This is more a matter of proving his ability is of such a high caliber that he deserves to be taken for more than face value. It is part of why he came to LSU in the first place.
He wanted the chance to show why he believed in himself, and why others should share that belief instead of packaging him into a neat, predetermined box.
He wanted someone to sincerely look at him and say these words: “Ultimately, it’s going to be on you.”
When the LSU baseball team takes the field for the first time Friday against Notre Dame, it will be with a drastically different look than expected.

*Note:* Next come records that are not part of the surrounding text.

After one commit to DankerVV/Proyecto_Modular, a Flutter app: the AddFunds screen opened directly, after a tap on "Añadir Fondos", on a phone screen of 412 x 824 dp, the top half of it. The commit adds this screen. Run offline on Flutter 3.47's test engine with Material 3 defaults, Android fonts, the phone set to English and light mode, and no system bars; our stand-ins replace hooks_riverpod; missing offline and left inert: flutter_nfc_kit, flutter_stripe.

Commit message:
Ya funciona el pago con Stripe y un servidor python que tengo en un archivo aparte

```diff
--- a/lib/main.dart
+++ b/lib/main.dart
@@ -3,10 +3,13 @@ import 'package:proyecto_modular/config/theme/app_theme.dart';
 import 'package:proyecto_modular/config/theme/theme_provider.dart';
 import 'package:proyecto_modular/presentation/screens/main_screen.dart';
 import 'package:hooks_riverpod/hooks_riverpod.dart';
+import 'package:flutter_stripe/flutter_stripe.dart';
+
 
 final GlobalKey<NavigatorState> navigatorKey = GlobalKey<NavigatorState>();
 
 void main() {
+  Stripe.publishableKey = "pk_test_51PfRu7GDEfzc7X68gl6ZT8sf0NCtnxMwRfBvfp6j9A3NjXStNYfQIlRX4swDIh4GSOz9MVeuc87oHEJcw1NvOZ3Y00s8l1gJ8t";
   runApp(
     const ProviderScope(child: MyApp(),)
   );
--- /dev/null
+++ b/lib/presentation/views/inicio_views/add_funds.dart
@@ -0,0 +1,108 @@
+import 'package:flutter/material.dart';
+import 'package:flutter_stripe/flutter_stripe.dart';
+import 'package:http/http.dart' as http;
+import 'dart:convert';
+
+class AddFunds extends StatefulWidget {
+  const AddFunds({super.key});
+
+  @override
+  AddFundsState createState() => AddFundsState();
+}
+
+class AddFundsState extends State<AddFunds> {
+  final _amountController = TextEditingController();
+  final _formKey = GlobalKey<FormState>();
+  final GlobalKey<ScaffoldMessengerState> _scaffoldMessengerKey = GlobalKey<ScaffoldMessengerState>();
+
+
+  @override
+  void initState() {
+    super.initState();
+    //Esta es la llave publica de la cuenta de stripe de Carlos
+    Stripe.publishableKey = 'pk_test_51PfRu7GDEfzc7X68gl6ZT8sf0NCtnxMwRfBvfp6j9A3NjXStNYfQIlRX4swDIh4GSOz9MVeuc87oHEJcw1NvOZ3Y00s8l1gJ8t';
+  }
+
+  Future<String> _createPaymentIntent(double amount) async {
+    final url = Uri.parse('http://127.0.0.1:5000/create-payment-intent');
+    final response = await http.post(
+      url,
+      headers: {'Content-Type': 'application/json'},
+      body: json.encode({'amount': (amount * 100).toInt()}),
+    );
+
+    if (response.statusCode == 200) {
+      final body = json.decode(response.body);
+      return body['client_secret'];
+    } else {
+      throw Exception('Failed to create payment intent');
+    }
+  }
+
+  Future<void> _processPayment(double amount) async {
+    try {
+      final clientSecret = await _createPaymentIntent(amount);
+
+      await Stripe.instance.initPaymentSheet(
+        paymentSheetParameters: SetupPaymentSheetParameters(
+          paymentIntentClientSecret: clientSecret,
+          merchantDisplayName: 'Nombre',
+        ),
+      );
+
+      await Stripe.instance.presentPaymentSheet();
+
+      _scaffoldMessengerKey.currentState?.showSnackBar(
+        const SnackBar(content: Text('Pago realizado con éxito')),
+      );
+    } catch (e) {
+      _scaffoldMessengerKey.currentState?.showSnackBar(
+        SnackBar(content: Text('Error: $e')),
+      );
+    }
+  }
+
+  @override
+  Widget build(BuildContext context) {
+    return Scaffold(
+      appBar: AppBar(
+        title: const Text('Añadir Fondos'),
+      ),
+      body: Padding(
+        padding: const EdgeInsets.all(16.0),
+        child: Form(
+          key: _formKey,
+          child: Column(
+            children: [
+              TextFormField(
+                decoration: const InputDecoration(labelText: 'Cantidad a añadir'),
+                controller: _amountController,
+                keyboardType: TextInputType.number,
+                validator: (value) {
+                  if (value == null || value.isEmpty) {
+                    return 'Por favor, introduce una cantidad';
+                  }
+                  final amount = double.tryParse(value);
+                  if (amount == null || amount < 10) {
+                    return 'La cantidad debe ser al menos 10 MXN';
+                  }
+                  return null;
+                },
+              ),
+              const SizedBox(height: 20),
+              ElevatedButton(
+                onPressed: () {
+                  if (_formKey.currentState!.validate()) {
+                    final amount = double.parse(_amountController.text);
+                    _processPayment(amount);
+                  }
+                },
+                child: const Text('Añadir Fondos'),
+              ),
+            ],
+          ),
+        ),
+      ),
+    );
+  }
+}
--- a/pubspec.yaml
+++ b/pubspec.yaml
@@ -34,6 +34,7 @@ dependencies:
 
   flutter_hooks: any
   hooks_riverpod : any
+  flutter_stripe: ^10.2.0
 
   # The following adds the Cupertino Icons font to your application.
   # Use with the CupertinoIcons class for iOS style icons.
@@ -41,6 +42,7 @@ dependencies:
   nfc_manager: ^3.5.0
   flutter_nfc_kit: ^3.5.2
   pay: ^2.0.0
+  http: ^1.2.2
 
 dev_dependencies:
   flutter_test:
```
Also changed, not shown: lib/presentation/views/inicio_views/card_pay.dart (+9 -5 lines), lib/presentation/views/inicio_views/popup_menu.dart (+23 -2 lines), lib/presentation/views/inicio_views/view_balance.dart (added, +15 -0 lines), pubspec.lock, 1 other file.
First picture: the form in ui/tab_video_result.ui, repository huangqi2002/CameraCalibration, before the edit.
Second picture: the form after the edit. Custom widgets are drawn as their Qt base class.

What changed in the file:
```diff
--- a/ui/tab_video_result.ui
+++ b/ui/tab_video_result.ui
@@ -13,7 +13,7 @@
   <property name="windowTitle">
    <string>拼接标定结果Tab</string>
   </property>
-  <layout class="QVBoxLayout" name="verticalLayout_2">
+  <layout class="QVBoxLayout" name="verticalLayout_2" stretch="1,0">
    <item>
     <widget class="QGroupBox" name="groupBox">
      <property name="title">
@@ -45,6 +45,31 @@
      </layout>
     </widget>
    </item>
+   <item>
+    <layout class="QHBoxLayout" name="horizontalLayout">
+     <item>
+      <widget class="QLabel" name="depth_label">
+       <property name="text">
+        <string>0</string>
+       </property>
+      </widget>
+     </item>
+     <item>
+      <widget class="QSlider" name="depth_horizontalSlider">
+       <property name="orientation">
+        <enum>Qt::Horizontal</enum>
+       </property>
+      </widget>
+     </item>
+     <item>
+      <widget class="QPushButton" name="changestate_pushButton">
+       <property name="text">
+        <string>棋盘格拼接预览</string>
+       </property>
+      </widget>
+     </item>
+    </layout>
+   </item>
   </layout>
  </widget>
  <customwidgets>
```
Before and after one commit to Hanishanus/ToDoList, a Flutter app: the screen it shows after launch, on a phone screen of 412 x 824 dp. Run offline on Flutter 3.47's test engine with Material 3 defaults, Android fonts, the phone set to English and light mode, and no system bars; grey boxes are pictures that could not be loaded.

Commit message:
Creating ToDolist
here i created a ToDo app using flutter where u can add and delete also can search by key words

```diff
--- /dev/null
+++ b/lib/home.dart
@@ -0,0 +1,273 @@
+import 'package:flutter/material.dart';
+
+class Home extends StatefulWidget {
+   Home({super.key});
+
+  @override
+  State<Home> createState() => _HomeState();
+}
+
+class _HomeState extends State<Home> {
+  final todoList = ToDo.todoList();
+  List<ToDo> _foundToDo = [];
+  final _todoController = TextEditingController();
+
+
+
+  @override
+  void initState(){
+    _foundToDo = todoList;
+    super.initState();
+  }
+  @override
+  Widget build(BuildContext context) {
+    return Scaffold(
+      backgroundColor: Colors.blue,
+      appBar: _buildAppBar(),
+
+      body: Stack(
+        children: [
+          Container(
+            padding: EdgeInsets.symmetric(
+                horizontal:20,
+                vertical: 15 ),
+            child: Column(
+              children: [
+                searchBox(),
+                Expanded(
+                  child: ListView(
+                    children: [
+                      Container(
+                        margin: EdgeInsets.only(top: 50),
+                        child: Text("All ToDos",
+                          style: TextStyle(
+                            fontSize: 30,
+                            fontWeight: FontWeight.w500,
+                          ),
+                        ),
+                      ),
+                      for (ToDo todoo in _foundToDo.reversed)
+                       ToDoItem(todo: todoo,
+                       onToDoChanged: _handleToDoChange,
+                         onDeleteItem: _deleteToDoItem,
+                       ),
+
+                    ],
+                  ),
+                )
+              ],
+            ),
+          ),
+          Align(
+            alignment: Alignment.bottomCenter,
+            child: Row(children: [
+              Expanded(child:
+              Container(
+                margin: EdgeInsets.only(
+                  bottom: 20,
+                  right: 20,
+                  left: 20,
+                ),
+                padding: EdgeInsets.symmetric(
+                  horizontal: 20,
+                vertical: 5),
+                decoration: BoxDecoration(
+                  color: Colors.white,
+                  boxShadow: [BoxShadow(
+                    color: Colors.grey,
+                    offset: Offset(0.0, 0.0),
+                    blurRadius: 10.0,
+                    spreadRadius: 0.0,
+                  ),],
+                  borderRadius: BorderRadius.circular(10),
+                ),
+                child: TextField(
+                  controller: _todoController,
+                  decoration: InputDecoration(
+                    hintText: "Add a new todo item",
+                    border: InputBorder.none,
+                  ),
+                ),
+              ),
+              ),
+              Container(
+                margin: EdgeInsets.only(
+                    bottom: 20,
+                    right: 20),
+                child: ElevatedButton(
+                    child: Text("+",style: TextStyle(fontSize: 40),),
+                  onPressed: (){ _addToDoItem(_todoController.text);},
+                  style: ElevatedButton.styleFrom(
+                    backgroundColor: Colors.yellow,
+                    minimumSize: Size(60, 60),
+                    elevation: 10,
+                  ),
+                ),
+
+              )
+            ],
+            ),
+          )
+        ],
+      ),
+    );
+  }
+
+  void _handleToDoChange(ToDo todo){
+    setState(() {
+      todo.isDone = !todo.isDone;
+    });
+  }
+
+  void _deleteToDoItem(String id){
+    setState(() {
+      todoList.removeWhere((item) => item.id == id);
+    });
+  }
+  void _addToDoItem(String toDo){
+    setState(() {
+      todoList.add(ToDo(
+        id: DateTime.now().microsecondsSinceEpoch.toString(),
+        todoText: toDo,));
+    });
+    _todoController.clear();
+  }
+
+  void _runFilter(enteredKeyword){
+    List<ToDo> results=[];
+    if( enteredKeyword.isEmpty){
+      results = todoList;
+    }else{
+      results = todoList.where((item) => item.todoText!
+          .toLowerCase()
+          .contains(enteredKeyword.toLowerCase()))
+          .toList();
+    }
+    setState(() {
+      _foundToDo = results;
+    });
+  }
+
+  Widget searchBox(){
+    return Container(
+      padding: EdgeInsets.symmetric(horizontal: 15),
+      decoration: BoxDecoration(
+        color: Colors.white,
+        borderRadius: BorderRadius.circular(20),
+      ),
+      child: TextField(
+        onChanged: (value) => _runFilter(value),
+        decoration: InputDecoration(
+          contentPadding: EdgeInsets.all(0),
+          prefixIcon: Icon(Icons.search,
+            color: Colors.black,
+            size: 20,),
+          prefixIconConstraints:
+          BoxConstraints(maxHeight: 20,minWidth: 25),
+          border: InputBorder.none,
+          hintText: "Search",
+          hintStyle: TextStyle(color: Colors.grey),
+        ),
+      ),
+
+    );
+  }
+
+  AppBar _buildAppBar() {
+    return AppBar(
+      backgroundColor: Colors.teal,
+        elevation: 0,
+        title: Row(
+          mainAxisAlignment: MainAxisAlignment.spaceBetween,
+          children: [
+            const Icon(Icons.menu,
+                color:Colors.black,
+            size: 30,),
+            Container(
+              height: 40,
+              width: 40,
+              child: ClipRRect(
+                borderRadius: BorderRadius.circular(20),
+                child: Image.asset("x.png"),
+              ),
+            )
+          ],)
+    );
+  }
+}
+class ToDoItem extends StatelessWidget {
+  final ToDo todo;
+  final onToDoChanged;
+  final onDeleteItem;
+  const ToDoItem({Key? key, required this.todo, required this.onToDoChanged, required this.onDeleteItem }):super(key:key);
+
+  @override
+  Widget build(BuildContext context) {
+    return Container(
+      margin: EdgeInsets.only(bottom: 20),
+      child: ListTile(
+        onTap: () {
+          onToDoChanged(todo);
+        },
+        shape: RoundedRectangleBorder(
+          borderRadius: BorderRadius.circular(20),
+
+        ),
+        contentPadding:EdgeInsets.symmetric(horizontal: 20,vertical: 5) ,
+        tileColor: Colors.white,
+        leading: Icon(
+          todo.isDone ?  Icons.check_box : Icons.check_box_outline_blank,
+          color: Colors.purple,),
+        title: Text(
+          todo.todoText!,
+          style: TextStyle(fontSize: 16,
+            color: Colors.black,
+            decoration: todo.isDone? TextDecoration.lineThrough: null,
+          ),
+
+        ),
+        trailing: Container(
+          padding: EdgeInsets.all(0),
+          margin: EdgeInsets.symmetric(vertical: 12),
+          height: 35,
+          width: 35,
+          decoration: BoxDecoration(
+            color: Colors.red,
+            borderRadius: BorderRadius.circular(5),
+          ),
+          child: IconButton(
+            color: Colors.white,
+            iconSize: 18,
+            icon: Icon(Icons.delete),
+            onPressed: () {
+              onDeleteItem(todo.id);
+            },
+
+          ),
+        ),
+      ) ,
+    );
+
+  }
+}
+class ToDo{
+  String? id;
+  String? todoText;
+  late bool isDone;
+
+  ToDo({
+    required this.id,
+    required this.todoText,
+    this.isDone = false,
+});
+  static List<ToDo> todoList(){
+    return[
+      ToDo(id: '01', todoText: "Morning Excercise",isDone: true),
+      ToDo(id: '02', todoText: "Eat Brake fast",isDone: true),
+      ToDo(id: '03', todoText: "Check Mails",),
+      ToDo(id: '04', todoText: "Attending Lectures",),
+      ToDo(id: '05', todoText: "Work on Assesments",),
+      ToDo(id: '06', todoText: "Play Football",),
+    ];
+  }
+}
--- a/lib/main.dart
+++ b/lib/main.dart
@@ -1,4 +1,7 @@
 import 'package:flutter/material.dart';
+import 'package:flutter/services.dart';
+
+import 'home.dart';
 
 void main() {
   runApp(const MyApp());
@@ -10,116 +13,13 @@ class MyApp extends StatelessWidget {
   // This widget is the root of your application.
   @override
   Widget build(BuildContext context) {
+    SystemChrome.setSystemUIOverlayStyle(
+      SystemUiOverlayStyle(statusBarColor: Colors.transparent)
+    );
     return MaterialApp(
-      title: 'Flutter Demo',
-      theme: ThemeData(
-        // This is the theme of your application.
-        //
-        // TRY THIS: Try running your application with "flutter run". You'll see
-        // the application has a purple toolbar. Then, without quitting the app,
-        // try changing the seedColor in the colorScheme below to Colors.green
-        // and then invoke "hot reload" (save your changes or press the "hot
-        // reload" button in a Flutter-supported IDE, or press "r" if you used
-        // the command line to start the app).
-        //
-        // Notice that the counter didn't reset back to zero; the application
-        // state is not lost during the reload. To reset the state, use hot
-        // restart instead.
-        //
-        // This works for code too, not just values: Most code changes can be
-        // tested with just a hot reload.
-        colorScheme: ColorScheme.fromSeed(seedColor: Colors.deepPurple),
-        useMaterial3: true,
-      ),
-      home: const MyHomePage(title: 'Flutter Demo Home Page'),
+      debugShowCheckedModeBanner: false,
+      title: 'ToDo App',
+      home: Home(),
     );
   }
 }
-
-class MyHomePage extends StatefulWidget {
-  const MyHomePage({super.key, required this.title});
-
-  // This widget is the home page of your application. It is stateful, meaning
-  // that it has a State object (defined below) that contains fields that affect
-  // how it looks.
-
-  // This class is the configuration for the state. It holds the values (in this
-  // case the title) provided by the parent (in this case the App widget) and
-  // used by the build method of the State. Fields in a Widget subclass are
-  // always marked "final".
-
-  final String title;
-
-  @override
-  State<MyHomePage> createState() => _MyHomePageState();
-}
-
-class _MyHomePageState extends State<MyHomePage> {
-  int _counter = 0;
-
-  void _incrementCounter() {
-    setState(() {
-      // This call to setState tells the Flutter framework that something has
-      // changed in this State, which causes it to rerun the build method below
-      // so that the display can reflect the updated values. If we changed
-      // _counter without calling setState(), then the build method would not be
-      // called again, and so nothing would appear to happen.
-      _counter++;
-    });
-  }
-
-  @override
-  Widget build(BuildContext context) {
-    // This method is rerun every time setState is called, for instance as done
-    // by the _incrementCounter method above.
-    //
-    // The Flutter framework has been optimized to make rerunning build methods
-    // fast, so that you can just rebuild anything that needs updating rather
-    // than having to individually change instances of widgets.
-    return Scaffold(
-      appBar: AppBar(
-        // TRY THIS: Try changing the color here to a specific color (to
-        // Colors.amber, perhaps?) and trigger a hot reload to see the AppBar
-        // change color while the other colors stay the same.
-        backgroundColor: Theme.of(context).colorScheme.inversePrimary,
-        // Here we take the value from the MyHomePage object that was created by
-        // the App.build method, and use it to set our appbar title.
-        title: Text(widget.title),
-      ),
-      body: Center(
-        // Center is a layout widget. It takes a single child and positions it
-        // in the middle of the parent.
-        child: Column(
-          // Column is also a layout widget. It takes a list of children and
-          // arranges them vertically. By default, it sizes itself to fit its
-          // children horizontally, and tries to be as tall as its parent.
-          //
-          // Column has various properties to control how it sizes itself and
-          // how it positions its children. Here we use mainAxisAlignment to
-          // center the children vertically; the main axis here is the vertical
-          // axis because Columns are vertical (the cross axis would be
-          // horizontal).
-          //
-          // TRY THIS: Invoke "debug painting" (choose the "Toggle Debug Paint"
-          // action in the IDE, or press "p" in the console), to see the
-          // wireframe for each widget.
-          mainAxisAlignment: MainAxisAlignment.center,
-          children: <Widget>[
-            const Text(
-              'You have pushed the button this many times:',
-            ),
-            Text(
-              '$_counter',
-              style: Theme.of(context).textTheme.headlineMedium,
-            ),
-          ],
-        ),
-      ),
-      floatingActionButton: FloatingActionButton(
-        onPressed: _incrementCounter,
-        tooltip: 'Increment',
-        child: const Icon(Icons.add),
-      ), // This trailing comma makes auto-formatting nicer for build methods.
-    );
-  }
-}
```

There are no sad pictures on his phone lock screen, no newspaper clippings hanging in his locker, no mementos at all of Hess’ greatest failure exist in his orbit. He needs no aid remembering that last night of the 2017 season. He carries the sting of those memories always.
Karl Hess was there to greet his son that night and was there when his son decided he would rather be alone with his thoughts and the stars. He did not chase after his son that night. He knew he would bounce back.
“Life’s tough, figure it out,” Karl Hess said. “That’s the way he’s been raised.”
The failure that night did not get any easier to digest, but as the days passed, Hess’ belief in himself started looking for answers again.
He forced himself to dig through the brutal memory to find something in there he could use to learn from. He resumed the analyzing, tearing down and reconstructing.
“If I’m ever in that situation again, what can I do differently rather than repeat failure?” Hess said.
Watch him again — different setting, same swaggering Hess — as he approaches a lectern at LSU’s first pitch banquet a few weeks ago. Watch the confidence as he addresses the crowd of LSU fans, the intensity with which he delivers his words.
He did not write down his speech until the night before, the topic of which he identified easily. He heard the doubts about his team, that it did not have the necessary pieces to enjoy the success it did last season, and it is not hard to see the parallel to his own story.
“If you take the name LSU lightly, that is your own fault,” Hess said to the crowd of LSU fans. “Because at the end of the day, this is LSU — we’re going to kick a lot of ass and take a lot of names.”
The crowd went berserk, infused with sudden faith. Hess, alone and under the bright stage lighting, strutted off the stage in the self-assured way of a man who believed every word he just said.
Predicted order of finish with 2017 record in parentheses.